- [Record extracts]
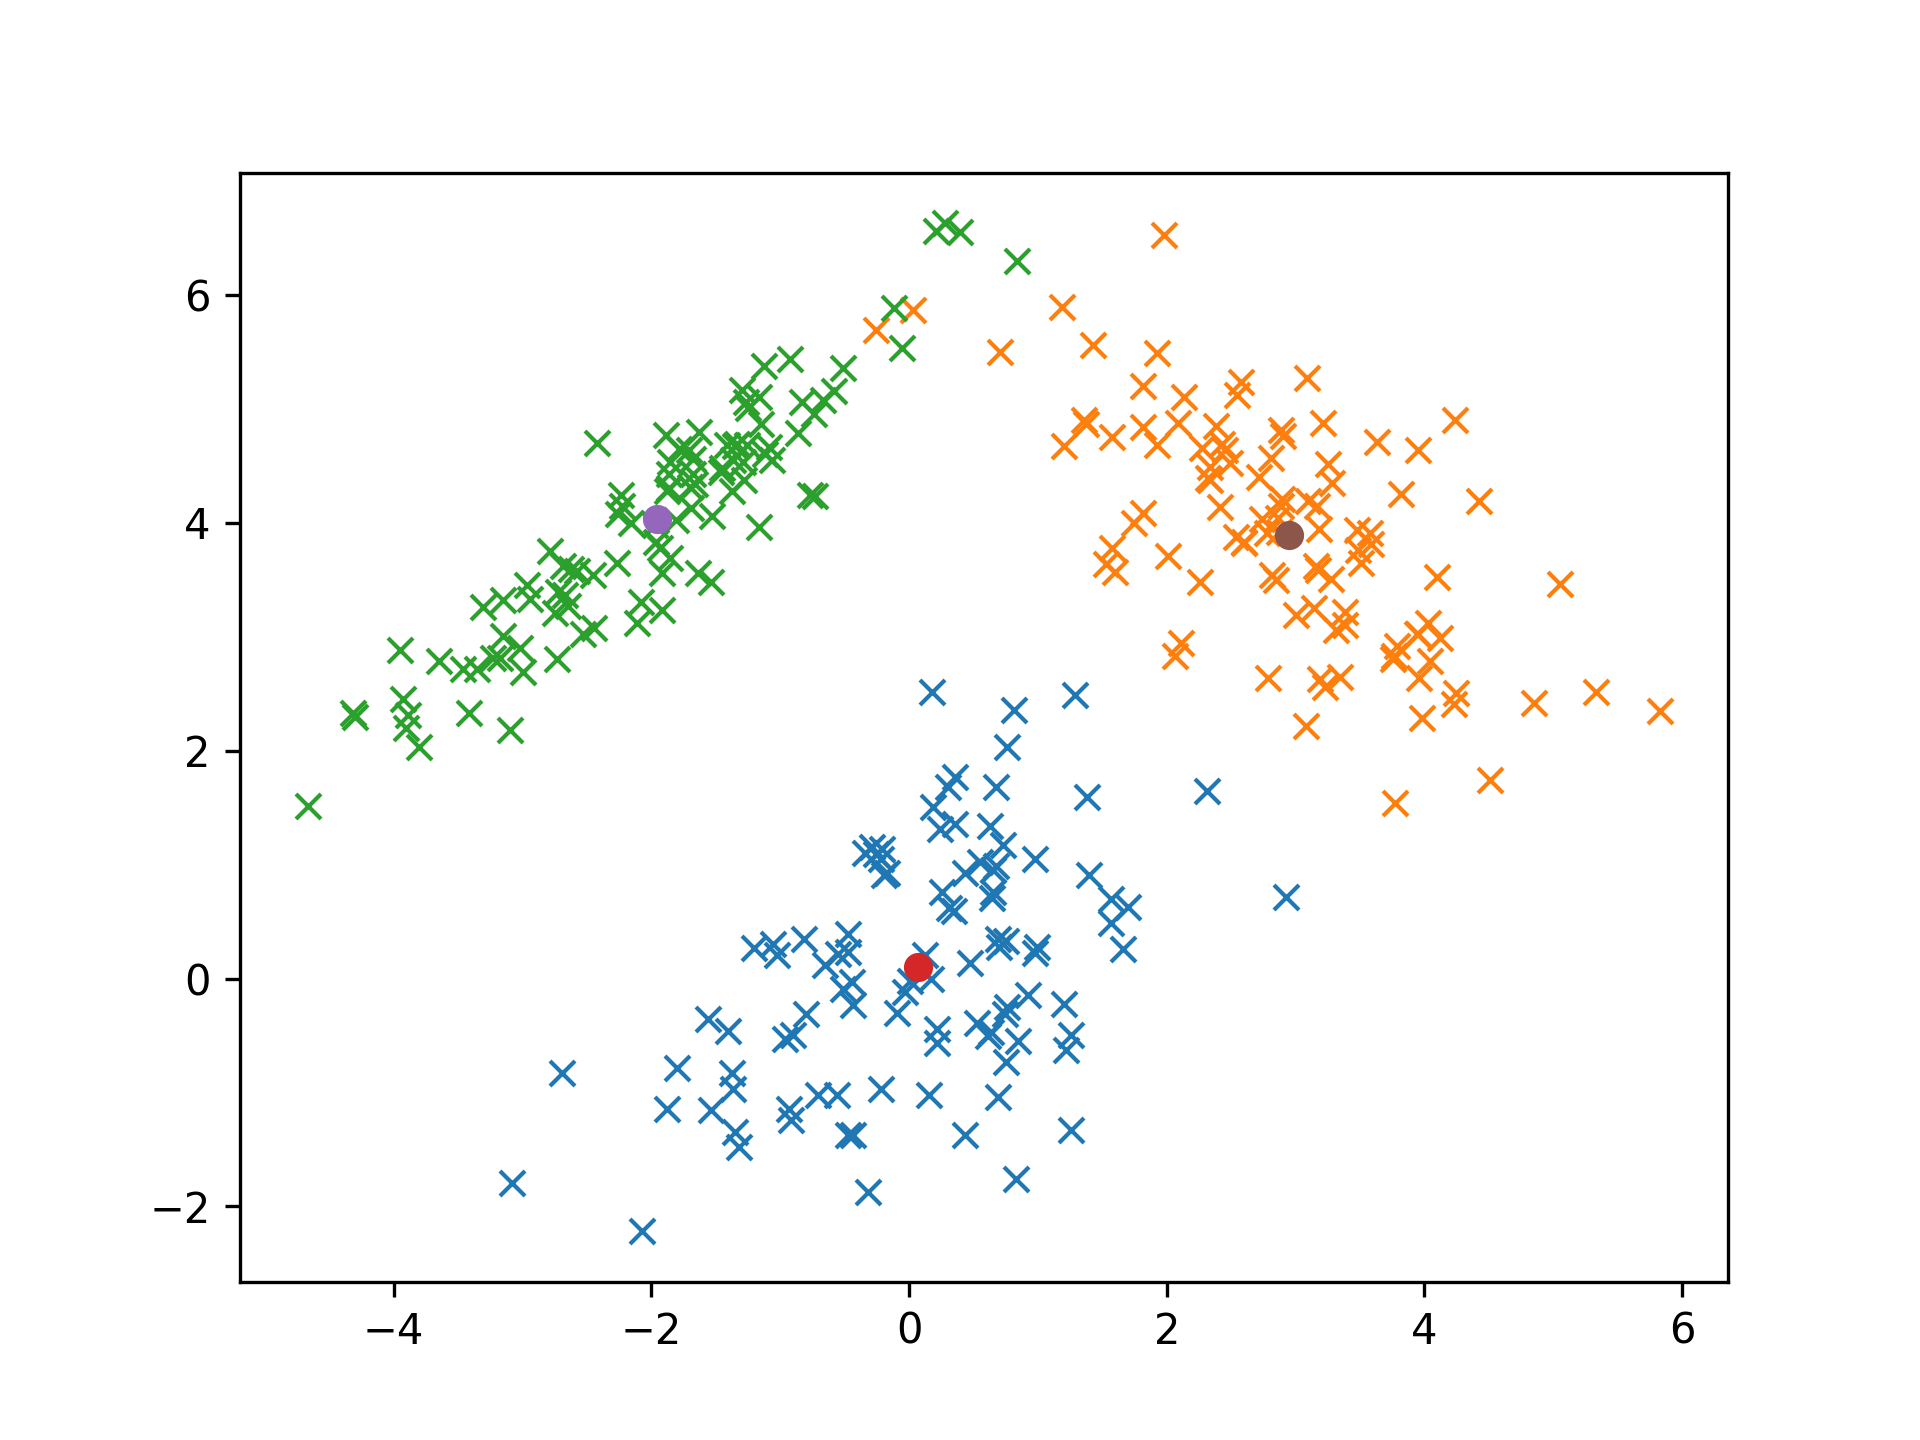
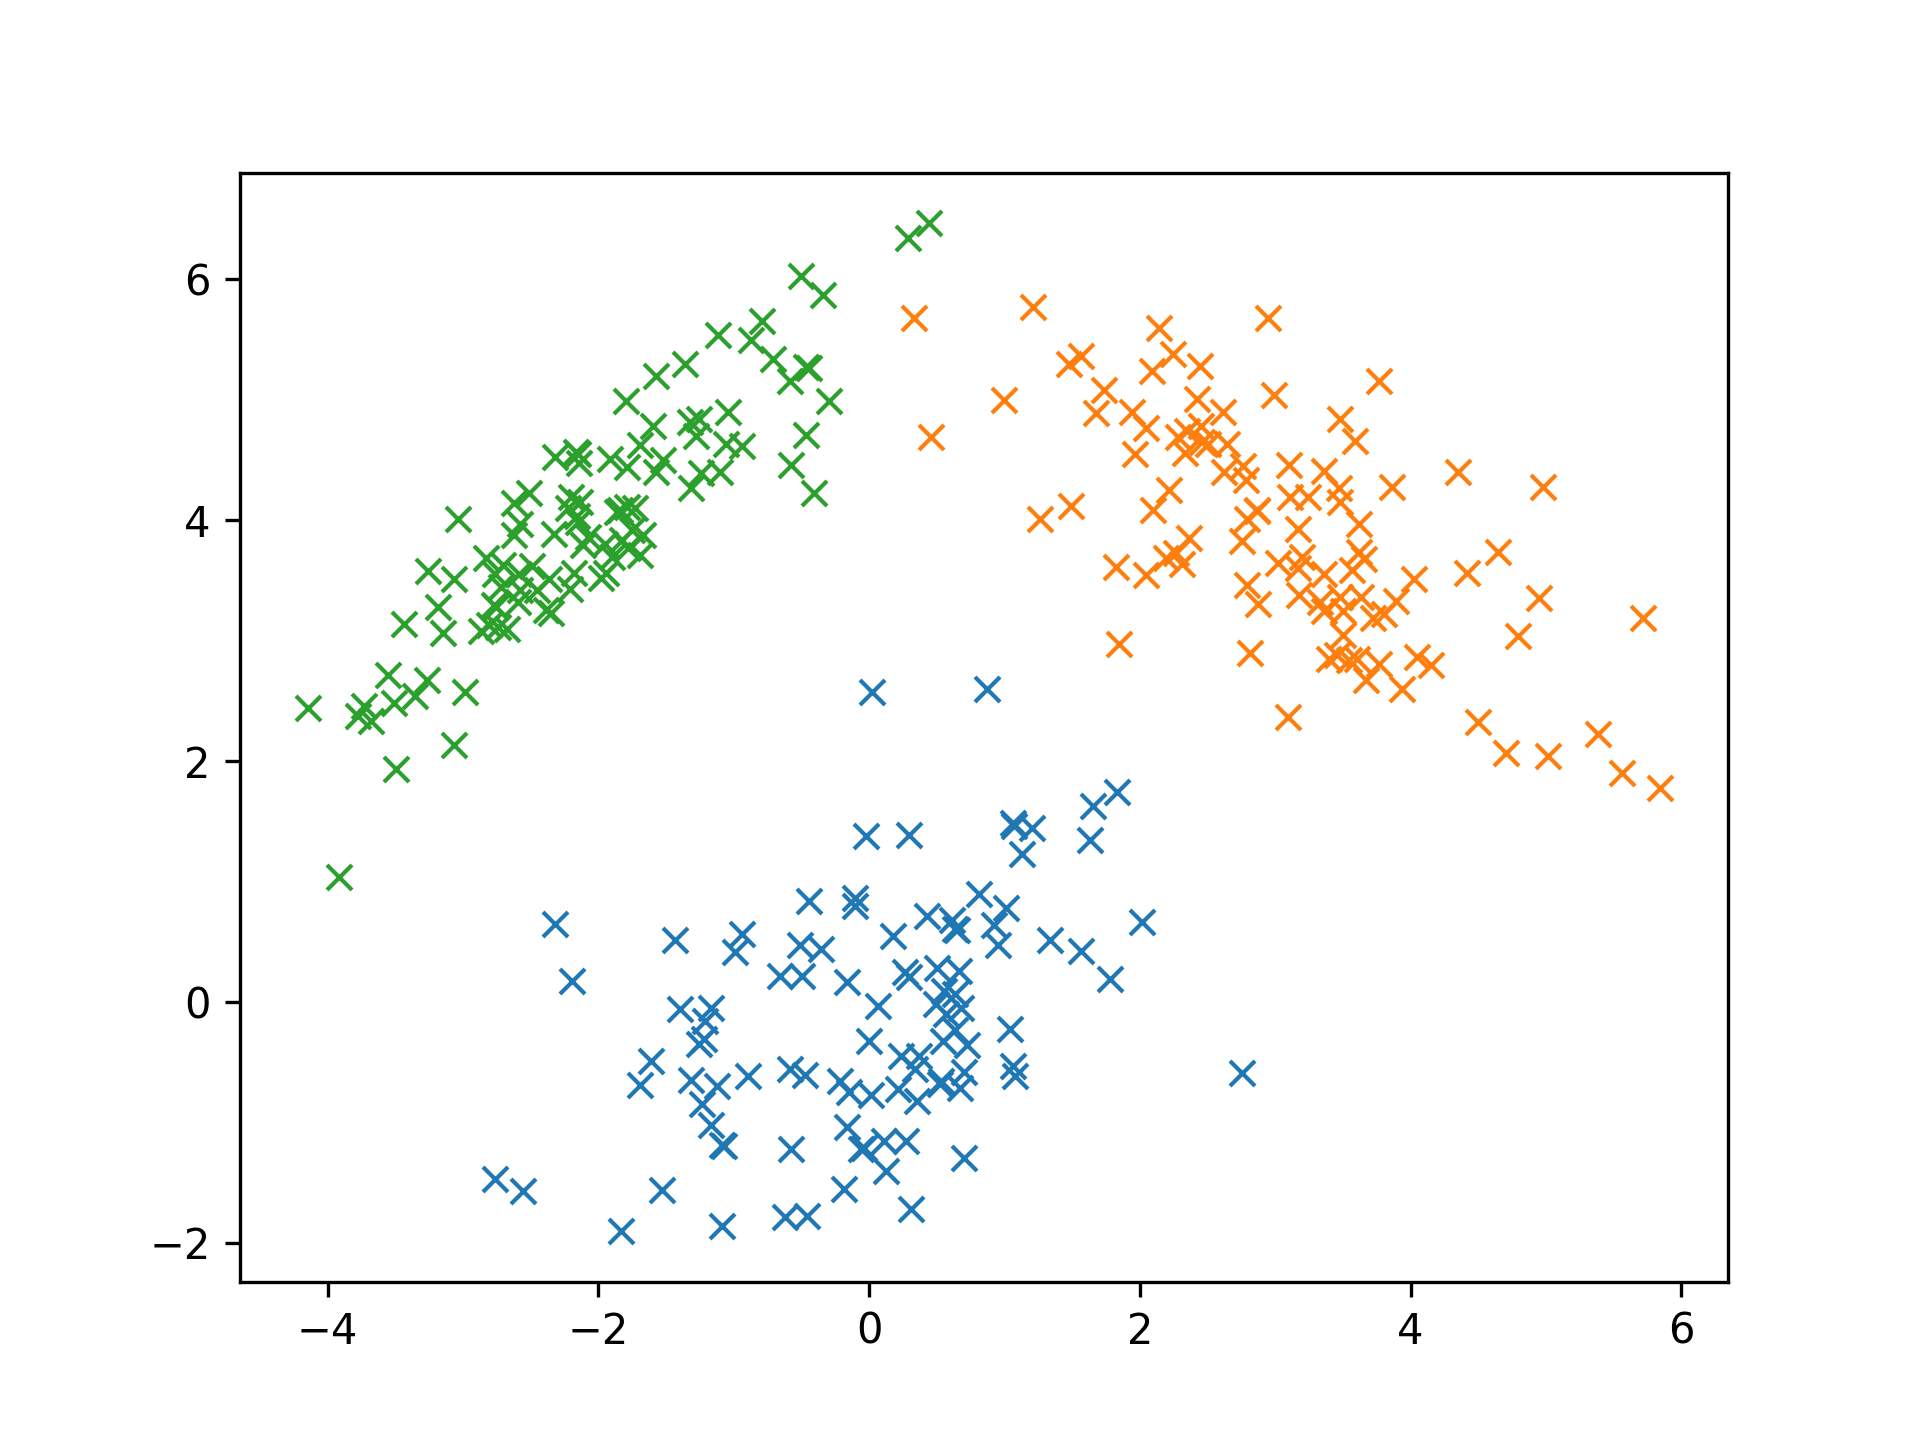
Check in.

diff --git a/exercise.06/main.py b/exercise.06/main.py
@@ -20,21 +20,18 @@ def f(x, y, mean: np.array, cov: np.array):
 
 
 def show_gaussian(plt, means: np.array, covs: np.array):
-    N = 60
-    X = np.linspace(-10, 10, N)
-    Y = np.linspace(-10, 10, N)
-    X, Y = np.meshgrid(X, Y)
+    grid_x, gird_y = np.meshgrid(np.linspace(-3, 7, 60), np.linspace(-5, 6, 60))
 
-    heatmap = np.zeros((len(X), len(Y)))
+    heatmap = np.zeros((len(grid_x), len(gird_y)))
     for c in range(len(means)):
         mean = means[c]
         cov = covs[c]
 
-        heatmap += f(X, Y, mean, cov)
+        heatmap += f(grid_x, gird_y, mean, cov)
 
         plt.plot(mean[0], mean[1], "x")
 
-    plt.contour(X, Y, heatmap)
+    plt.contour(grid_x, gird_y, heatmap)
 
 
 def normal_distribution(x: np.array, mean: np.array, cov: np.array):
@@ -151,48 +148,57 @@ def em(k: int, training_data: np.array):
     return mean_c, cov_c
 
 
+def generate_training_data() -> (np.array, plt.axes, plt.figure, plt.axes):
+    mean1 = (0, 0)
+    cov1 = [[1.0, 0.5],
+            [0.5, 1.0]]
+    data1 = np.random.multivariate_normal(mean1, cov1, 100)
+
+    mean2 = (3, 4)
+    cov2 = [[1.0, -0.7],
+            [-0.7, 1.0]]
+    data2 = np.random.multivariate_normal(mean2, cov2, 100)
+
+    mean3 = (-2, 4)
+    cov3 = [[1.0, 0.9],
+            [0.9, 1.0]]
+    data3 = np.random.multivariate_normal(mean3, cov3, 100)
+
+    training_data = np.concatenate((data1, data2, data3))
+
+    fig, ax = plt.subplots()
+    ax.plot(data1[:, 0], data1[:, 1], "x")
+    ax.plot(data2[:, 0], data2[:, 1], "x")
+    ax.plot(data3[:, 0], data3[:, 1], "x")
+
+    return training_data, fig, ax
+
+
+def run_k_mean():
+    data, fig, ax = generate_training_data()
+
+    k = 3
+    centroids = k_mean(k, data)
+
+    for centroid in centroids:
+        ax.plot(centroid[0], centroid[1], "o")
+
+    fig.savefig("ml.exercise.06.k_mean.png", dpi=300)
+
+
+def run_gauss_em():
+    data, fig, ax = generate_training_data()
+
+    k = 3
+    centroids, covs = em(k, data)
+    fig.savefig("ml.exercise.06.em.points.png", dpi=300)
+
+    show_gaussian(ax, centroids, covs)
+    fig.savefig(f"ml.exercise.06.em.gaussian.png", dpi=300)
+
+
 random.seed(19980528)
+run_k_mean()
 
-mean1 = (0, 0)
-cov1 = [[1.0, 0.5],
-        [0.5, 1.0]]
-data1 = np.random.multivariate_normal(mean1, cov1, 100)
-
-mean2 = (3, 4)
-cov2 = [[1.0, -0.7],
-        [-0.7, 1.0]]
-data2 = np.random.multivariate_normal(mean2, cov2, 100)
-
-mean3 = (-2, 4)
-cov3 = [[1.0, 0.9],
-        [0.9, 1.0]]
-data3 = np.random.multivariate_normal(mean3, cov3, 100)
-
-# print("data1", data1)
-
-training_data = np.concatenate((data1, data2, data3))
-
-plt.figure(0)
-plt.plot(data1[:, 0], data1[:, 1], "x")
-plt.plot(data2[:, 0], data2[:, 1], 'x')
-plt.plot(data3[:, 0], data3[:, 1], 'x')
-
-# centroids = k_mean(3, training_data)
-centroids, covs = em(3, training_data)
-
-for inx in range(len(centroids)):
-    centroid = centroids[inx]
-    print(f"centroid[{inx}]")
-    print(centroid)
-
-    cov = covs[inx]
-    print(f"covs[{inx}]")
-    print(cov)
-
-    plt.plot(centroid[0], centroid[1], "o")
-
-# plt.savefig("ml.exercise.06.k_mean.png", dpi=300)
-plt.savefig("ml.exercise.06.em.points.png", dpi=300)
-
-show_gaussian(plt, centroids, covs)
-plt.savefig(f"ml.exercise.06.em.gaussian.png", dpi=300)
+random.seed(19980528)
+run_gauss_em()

- [What to produce]
What is the number of lines in the listing that hold "centroids"? Give that number and nothing more.

- [Task answer]
9